Talking about Java though, I noticed that it’s quite challenging to type code in my notes. The special characters are not easy to type as you have keep changing the view of the keyboard from letters to symbols – which is understandable, given the fact you can only see so much on screen as one time. It also likes to correct any code I type into other “proper” words and changes the formatting of some code. It’s definitely not designed to take programming notes but it can be done.
If you overlook these small problems, I found the iPad to be a solid device for taking notes on and I am happy to report that a notepad has not been seen in my bag at all. It’s SUPER easy to get to my notes on iCloud.com and download them to my USB.

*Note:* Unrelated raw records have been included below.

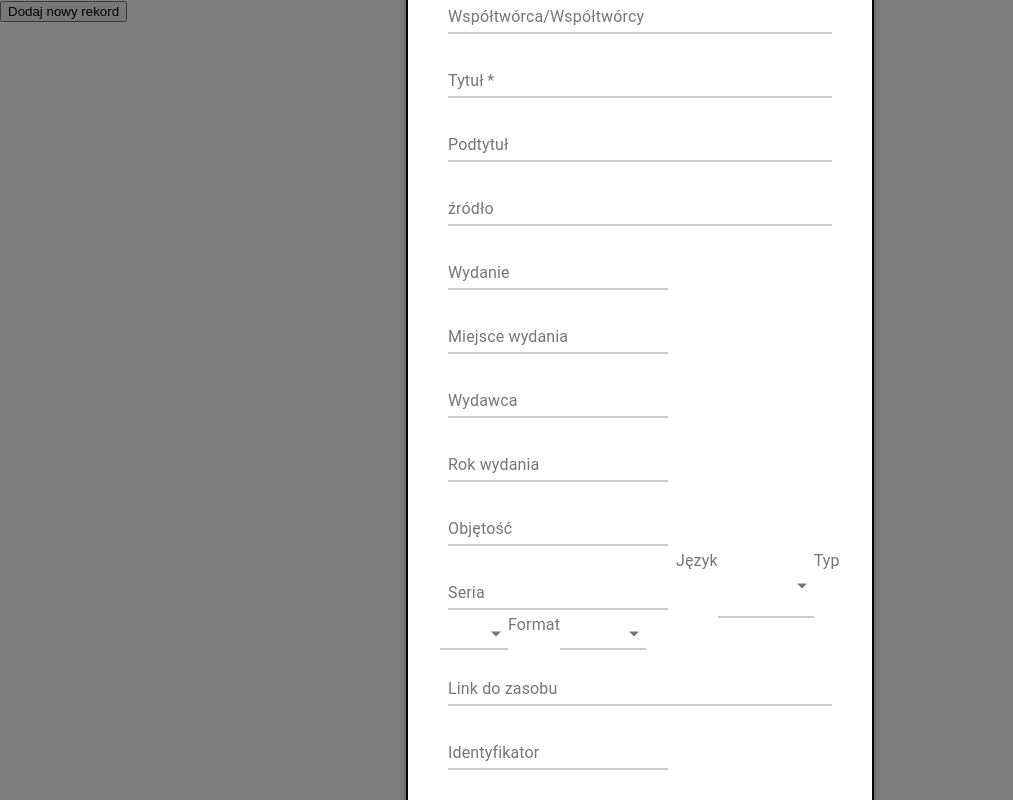
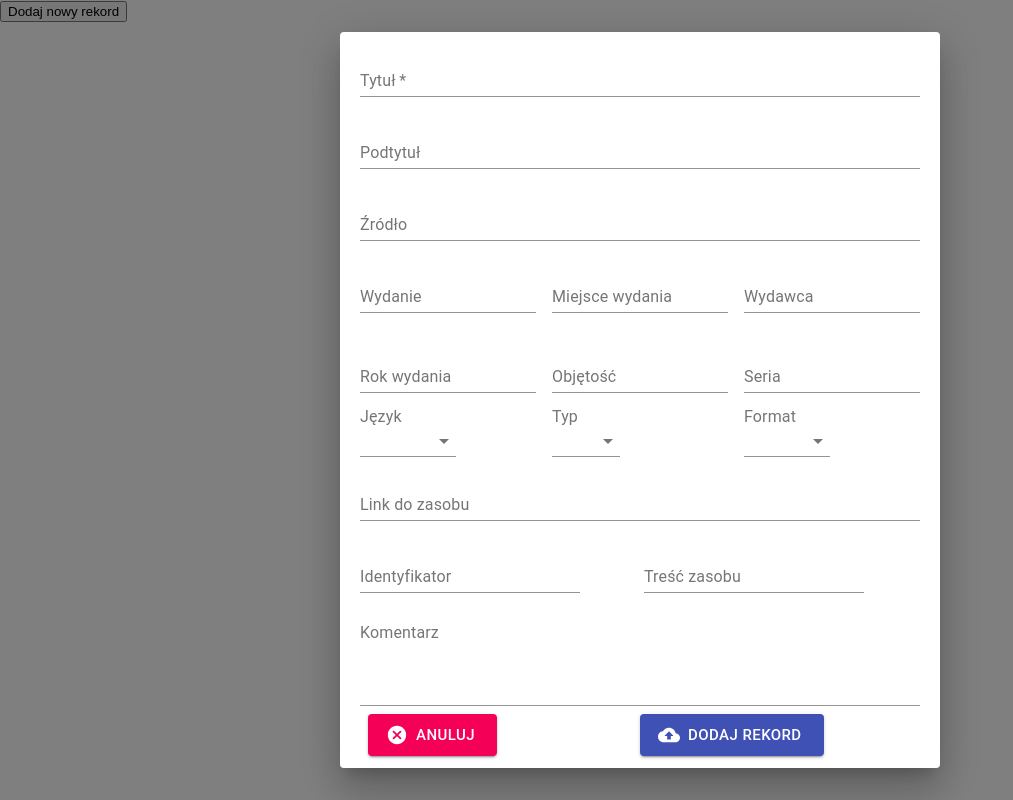
Before and after one commit to ppknUWr/frontend-bbz, a React (Create React App) app in the folder bbz-project/: page / in a window 1280 px wide. Both pictures are taken after a click on the button "Dodaj nowy rekord". Shown: the whole page, without its empty margins (0-1013 px from the left). Built offline with nearby package versions, Linux system fonts and the light colour scheme.

Commit message:
version 1 of record adding form with no functionality

```diff
--- a/bbz-project/package.json
+++ b/bbz-project/package.json
@@ -8,9 +8,12 @@
     "@testing-library/jest-dom": "^5.11.4",
     "@testing-library/react": "^11.1.0",
     "@testing-library/user-event": "^12.1.10",
+    "bootstrap": "^4.6.0",
     "react": "^17.0.1",
+    "react-bootstrap": "^1.5.2",
     "react-dom": "^17.0.1",
     "react-modal": "^3.12.1",
+    "react-responsive-modal": "^6.0.1",
     "react-scripts": "4.0.3",
     "web-vitals": "^1.0.1"
   },
--- a/bbz-project/src/components/AddRecordModal.js
+++ b/bbz-project/src/components/AddRecordModal.js
@@ -4,46 +4,33 @@ import TextField from "@material-ui/core/TextField";
 import InputLabel from "@material-ui/core/InputLabel";
 import Select from "@material-ui/core/NativeSelect";
 import {makeStyles} from "@material-ui/core/styles";
-import SaveIcon from "@material-ui/icons/Save";
-import Modal from "@material-ui/core/Modal";
+import CloudUploadIcon from '@material-ui/icons/CloudUpload';
+import CancelIcon from '@material-ui/icons/Cancel';
+import Dialog from "@material-ui/core/Dialog";
+import useMediaQuery from '@material-ui/core/useMediaQuery';
+import { useTheme } from '@material-ui/core/styles';
+import Divider from '@material-ui/core/Divider';
+import { DialogContent, DialogTitle, DialogActions, option } from "@material-ui/core";
+import Grid from '@material-ui/core/Grid';
 
 
-const useStyles = makeStyles((theme) => ({
-    root: {
-        display: 'flex',
-        flexWrap: 'wrap',
+const useStyles = makeStyles({
+    paperFullWidth:{
+        overflowY: 'visible'
     },
-    button: {
-        margin: theme.spacing(1),
-    },
-    textField: {
-        marginLeft: theme.spacing(1),
-        marginRight: theme.spacing(1),
-        width: '25ch',
-    },
-    paper: {
-        position: 'absolute',
-        width: 400,
-        backgroundColor: theme.palette.background.paper,
-        border: '2px solid #000',
-        boxShadow: theme.shadows[5],
-        padding: theme.spacing(2, 4, 3),
-    },
-}));
-function getModalStyle() {
-    const top = 50;
-    const left = 50;
+    DialogContentRoot:{
+        overflowY: 'visible'
+    }
+});
 
-    return {
-        top: `${top}%`,
-        left: `${left}%`,
-        transform: `translate(-${top}%, -${left}%)`,
-    };
-}
+
 const AddRecordModal = () => {
     const classes = useStyles();
-    const [modalStyle] = useState(getModalStyle);
+    const theme = useTheme();
+    const fullScreen = useMediaQuery(theme.breakpoints.down('sm'));
+
     const [open, setOpen] = useState(false);
+    const [scroll, setScroll] = useState('paper');
 
     //should be managed from parent component
     //but for now let's stick with a dummy object
@@ -100,32 +87,73 @@ const AddRecordModal = () => {
         console.log("False");
         return false;
     }
+
+
     const body = (
-        <div style={modalStyle} className={classes.paper}>
-            <h2 id="simple-modal-title">Dodawanie rekordu</h2>
-            <form className={classes.root} noValidate autoComplete="off" onSubmit={handleOnSubmit}>
-                <TextField required id="author" label="Twórca/Twórcy" style={{margin:8}} placeholder="Twórca" fullWidth
+        <>
+        <DialogTitle id="addRecordModalTitle">{"Dodaj nowy rekord"}</DialogTitle>
+        <DialogContent classes={{
+            root: classes.paperFullWidth
+        }}>
+            <Grid container spacing={1}>
+            <form noValidate autoComplete="off" onSubmit={handleOnSubmit}>
+
+                <Grid item xs={12}>
+                <TextField required id="author" label="Twórca/Twórcy"  placeholder="Twórca" fullWidth
                            margin="normal" onChange={handleOnChange}/>
-                <TextField id="coauthor" label="Współtwórca/Współtwórcy" style={{margin:8}} placeholder="Współtwórca" fullWidth
+                </Grid>
+
+                <Grid item xs={12}>
+                <TextField id="coauthor" label="Współtwórca/Współtwórcy"  placeholder="Współtwórca" fullWidth
                            margin="normal" onChange={handleOnChange}/>
-                <TextField required id="title" label="Tytuł" style={{margin:8}} placeholder="Tytuł" fullWidth
+                </Grid>
+
+                <Grid item xs={12}>
+                <TextField required id="title" label="Tytuł"  placeholder="Tytuł" fullWidth
                            margin="normal" onChange={handleOnChange}/>
-                <TextField id="subtitle" label="Podtytuł" style={{margin:8}} placeholder="Podtytuł" fullWidth
+                </Grid>
+
+                <Grid item xs={12}>
+                <TextField id="subtitle" label="Podtytuł"  placeholder="Podtytuł" fullWidth
                            margin="normal" onChange={handleOnChange}/>
-                <TextField id="origin" label="źródło" style={{margin:8}} placeholder="źródło" fullWidth
+                </Grid>
+
+                <Grid item xs={12}>
+                <TextField id="origin" label="Źródło"  placeholder="Źródło" fullWidth
                            margin="normal" onChange={handleOnChange}/>
-                <TextField id="edition" label="Wydanie" type="number" style={{margin:8}} placeholder="Wydanie"
+                </Grid>
+
+                <Grid container spacing={2}>
+                    <Grid item xs>
+                    <TextField id="edition" label="Wydanie" type="number"  placeholder="Wydanie"
                             margin="normal" onChange={handleOnChange}/>
-                <TextField id="place_of_issue" label="Miejsce wydania" style={{margin:8}} placeholder="Miejsce wydania"
+                    </Grid>
+                    <Grid item xs>
+                    <TextField id="place_of_issue" label="Miejsce wydania"  placeholder="Miejsce wydania"
                             margin="normal" onChange={handleOnChange}/>
-                <TextField id="publisher" label="Wydawca" style={{margin:8}} placeholder="Wydawca"
+                    </Grid>
+                    <Grid item xs>
+                    <TextField id="publisher" label="Wydawca"  placeholder="Wydawca"
                             margin="normal" onChange={handleOnChange}/>
-                <TextField id="year_of_issue" label="Rok wydania" style={{margin:8}} placeholder="Rok" type="number"
+                    </Grid>
+                </Grid>
+                <Grid container spacing={2}>
+                    <Grid item xs>
+                    <TextField id="year_of_issue" label="Rok wydania"  placeholder="Rok" type="number"
                             margin="normal" onChange={handleOnChange}/>
-                <TextField id="volume" label="Objętość" style={{margin:8}} placeholder="Objętość"
+                    </Grid>
+                    <Grid item xs>
+                    <TextField id="volume" label="Objętość"  placeholder="Objętość"
                             margin="normal" onChange={handleOnChange}/>
-                <TextField id="series" label="Seria" style={{margin:8}} placeholder="Seria"
+                    </Grid>
+                    <Grid item xs>
+                    <TextField id="series" label="Seria"  placeholder="Seria"
                             margin="normal" onChange={handleOnChange}/>
+                    </Grid>
+                </Grid>
+
+                    <Grid container spacing={2}>
+                        <Grid item xs>
                         <InputLabel htmlFor="language">Język</InputLabel>
                          <Select
                             native
@@ -134,11 +162,14 @@ const AddRecordModal = () => {
                                 id: 'language',
                             }}
                         >
-                    <option aria-label="None" value="" />
+                             {/* Muszą to być optiony, poniewaz MenuItem się buguje w Dialogu */}
+                            <option aria-label="None" value={""}> </option>
                             <option value={"polski"}>Polski</option>
                             <option value={"angielski"}>Angielski</option>
                             <option value={"niemiecki"}>Niemiecki</option>
                         </Select>
+                        </Grid>
+                        <Grid item xs>
                         <InputLabel htmlFor="type">Typ</InputLabel>
                         <Select
                             native
@@ -147,11 +178,13 @@ const AddRecordModal = () => {
                                 id: 'type',
                             }}
                         >
-                    <option aria-label="None" value="" />
+                            <option aria-label="None" value={""}> </option>
                             <option value={"type1"}>Type1</option>
                             <option value={"type2"}>Type2</option>
                             <option value={"type3"}>Type3</option>
                         </Select>
+                        </Grid>
+                        <Grid item xs>
                         <InputLabel htmlFor="format">Format</InputLabel>
                         <Select
                             native
@@ -160,44 +193,80 @@ const AddRecordModal = () => {
                                 id: 'format',
                             }}
                         >
-                    <option aria-label="None" value="" />
+                            <option aria-label="None" value={""}> </option>
                             <option value={"format1"}>Format1</option>
                             <option value={"format2"}>Format2</option>
                             <option value={"format3"}>Format3</option>
                         </Select>
-                <TextField id="source_link" label="Link do zasobu" style={{margin:8}} placeholder="Link do zasobu" fullWidth
+                        </Grid>
+                    </Grid>
+
+                    <Grid item xs={12}>
+                    <TextField id="source_link" label="Link do zasobu"  placeholder="Link do zasobu" fullWidth
                             margin="normal" onChange={handleOnChange}/>
-                <TextField id="ide" label="Identyfikator" style={{margin:8}} placeholder="Identyfikator"
+                    </Grid>
+                    <Grid container spacing={1}>
+                        <Grid item xs>
+                        <TextField id="ide" label="Identyfikator" placeholder="Identyfikator"
                                 margin="normal" onChange={handleOnChange}/>
-                <TextField id="tags" label="Treść zasobu" style={{margin:8}} placeholder="Treść zasobu"
+                        </Grid>
+                        <Grid item xs>
+                        <TextField id="tags" label="Treść zasobu"  placeholder="Treść zasobu"
                                 margin="normal" onChange={handleOnChange} />
-                <TextField id="comment" label="Komentarz" multiline rowsMax={4} fullWidth
+                        </Grid>
+                    </Grid>
+
+                <Grid item xs={12}>
+                <TextField id="comment" label="Komentarz" multiline rows={4} fullWidth
                            onChange={handleOnChange} />
+                </Grid>
+
+        <DialogActions>
+            <Grid container>
+            <Grid item xs>
+                <Button
+                onClick={handleCloseModal}
+                variant="contained"
+                color="secondary"
+                size="large"
+                startIcon={<CancelIcon />}
+                autoFocus
+                >
+                    Anuluj
+                </Button>
+            </Grid>
+            <Grid item xs>
                 <Button
                 variant="contained"
                 color="primary"
                 size="large"
                 type="submit"
-                    className={classes.button}
-                    startIcon={<SaveIcon />}
-                >
+                startIcon={<CloudUploadIcon />}
+                autoFocus>
                     Dodaj rekord
                 </Button>
+            </Grid>
+        </Grid>
+        </DialogActions>
             </form>
-        </div>
+        </Grid>
+        </DialogContent>
+        </>
     );
 
     return (
         <div>
             <button onClick={handleOpenModal}>Dodaj nowy rekord</button>
-            <Modal
+            <Dialog
                 open={open}
                 onClose={handleCloseModal}
+                scroll={scroll}
+                fullScreen={fullScreen}
                 aria-labelledby="simple-modal-title"
                 aria-describedby="simple-modal-description"
             >
                 {body}
-            </Modal>
+            </Dialog>
         </div>
     );
 };
```
Also changed, not shown: 1 other file (tests, documents, lock files or other folders). Lines whose indentation alone changed are shown as unchanged.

My preferred app for taking notes is Pages because it’s integrated with the iPad and iCloud (being an Apple made app) and is also clean and easy to use. I have seen other students using the built in Notes app, which is great. Another student uses the Notability app and they said they liked the larger text area and the amount of features it has.
At the top of my lecture notes, I like to write the name of the module, followed by the lecture number. It can be very long to keep typing “Object Oriented Programming 2” every time, so I have set up some keyboard short cuts to help me with them 😉
So now I can type “OOP2”, and it will expand automatically!
A small number of students are still lagging behind on pen and paper and an even smaller number are carrying laptops for notes + following slides. However there so are many brave students that are taking notes, following the slides & interacting with the lecture on the iPads.
In the next post, I will be talking about textbooks on iPad 🙂